### Task brief
Pictures aside, copy every record word for word.

### Data supplied
== Segment start ==

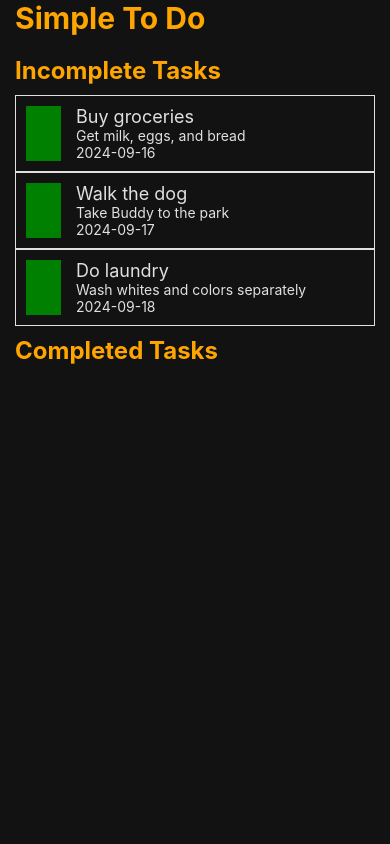
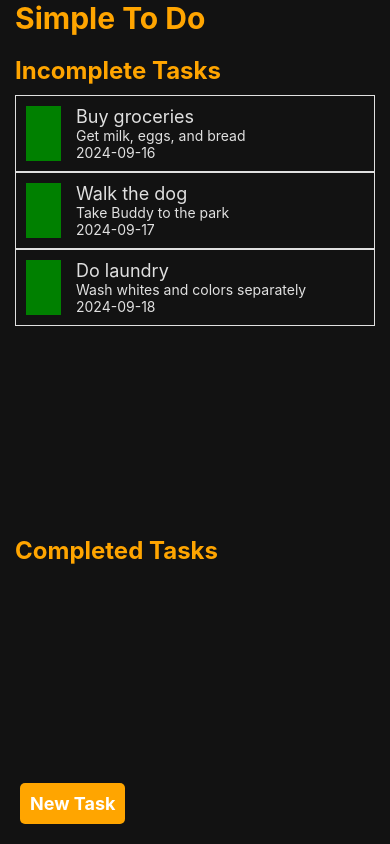
Before and after one commit to ChanAbay-abay/SimpleToDo, a React Native app: screen / in a window 390 px wide. Built offline with nearby package versions, Linux system fonts and the light colour scheme.

Commit message:
New Task Feature Added
Can now add new tasks.
LACKING:
- input for new tasks
- if blank fields then it wont display
- edit tasks
- delete tasks

```diff
--- a/App.js
+++ b/App.js
@@ -1,5 +1,12 @@
 import React, { useState } from "react";
-import { SafeAreaView, StatusBar, FlatList, View, Text } from "react-native";
+import {
+  SafeAreaView,
+  StatusBar,
+  FlatList,
+  View,
+  Text,
+  TouchableOpacity,
+} from "react-native";
 import styles from "./AppStyles";
 import ToDoItem from "./components/ToDoItem";
 
@@ -36,6 +43,18 @@ export default function App() {
         item.id === id ? { ...item, completed: !item.completed } : item
       )
     );
+  };
+
+  const addNewTask = () => {
+    const maxId = Math.max(...toDoData.map((item) => parseInt(item.id, 10)));
+    const newTask = {
+      id: (maxId + 1).toString(),
+      title: "New Task",
+      desc: "Task description",
+      due: new Date().toISOString().split("T")[0], // today's date
+      completed: false,
+    };
+    setToDoData([...toDoData, newTask]);
   };
 
   // Split tasks into incomplete and completed
@@ -85,6 +104,9 @@ export default function App() {
           keyExtractor={(item) => item.id}
         />
       </View>
+      <TouchableOpacity style={styles.addButton} onPress={addNewTask}>
+        <Text style={styles.addButtonText}>New Task</Text>
+      </TouchableOpacity>
       <StatusBar style="light" />
     </SafeAreaView>
   );
--- a/AppStyles.js
+++ b/AppStyles.js
@@ -10,7 +10,8 @@ const styles = StyleSheet.create({
   },
   wrappercontainer: {
     marginHorizontal: 15,
-    marginBottom: 15,
+    marginBottom: 70, // Ensure space for the button
+    flex: 1, // Ensures that the wrapper container takes up available space
   },
   title: {
     fontSize: 30,
@@ -28,6 +29,20 @@ const styles = StyleSheet.create({
     color: currentTheme.textColor,
     fontSize: 18,
   },
+  addButton: {
+    position: "absolute",
+    bottom: 20,
+    left: 20,
+    backgroundColor: "orange",
+    padding: 10,
+    borderRadius: 5,
+    zIndex: 1, // Ensure the button is on top of other content
+  },
+  addButtonText: {
+    color: "white",
+    fontSize: 18,
+    fontWeight: "bold",
+  },
 });
 
 export default styles;
```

== Segment end ==

### Answer space
Before and after one commit to ChanAbay-abay/SimpleToDo, a React Native app: screen / in a window 390 px wide. Built offline with nearby package versions, Linux system fonts and the light colour scheme.

Commit message:
New Task Feature Added
Can now add new tasks.
LACKING:
- input for new tasks
- if blank fields then it wont display
- edit tasks
- delete tasks

```diff
--- a/App.js
+++ b/App.js
@@ -1,5 +1,12 @@
 import React, { useState } from "react";
-import { SafeAreaView, StatusBar, FlatList, View, Text } from "react-native";
+import {
+  SafeAreaView,
+  StatusBar,
+  FlatList,
+  View,
+  Text,
+  TouchableOpacity,
+} from "react-native";
 import styles from "./AppStyles";
 import ToDoItem from "./components/ToDoItem";
 
@@ -36,6 +43,18 @@ export default function App() {
         item.id === id ? { ...item, completed: !item.completed } : item
       )
     );
+  };
+
+  const addNewTask = () => {
+    const maxId = Math.max(...toDoData.map((item) => parseInt(item.id, 10)));
+    const newTask = {
+      id: (maxId + 1).toString(),
+      title: "New Task",
+      desc: "Task description",
+      due: new Date().toISOString().split("T")[0], // today's date
+      completed: false,
+    };
+    setToDoData([...toDoData, newTask]);
   };
 
   // Split tasks into incomplete and completed
@@ -85,6 +104,9 @@ export default function App() {
           keyExtractor={(item) => item.id}
         />
       </View>
+      <TouchableOpacity style={styles.addButton} onPress={addNewTask}>
+        <Text style={styles.addButtonText}>New Task</Text>
+      </TouchableOpacity>
       <StatusBar style="light" />
     </SafeAreaView>
   );
--- a/AppStyles.js
+++ b/AppStyles.js
@@ -10,7 +10,8 @@ const styles = StyleSheet.create({
   },
   wrappercontainer: {
     marginHorizontal: 15,
-    marginBottom: 15,
+    marginBottom: 70, // Ensure space for the button
+    flex: 1, // Ensures that the wrapper container takes up available space
   },
   title: {
     fontSize: 30,
@@ -28,6 +29,20 @@ const styles = StyleSheet.create({
     color: currentTheme.textColor,
     fontSize: 18,
   },
+  addButton: {
+    position: "absolute",
+    bottom: 20,
+    left: 20,
+    backgroundColor: "orange",
+    padding: 10,
+    borderRadius: 5,
+    zIndex: 1, // Ensure the button is on top of other content
+  },
+  addButtonText: {
+    color: "white",
+    fontSize: 18,
+    fontWeight: "bold",
+  },
 });
 
 export default styles;
```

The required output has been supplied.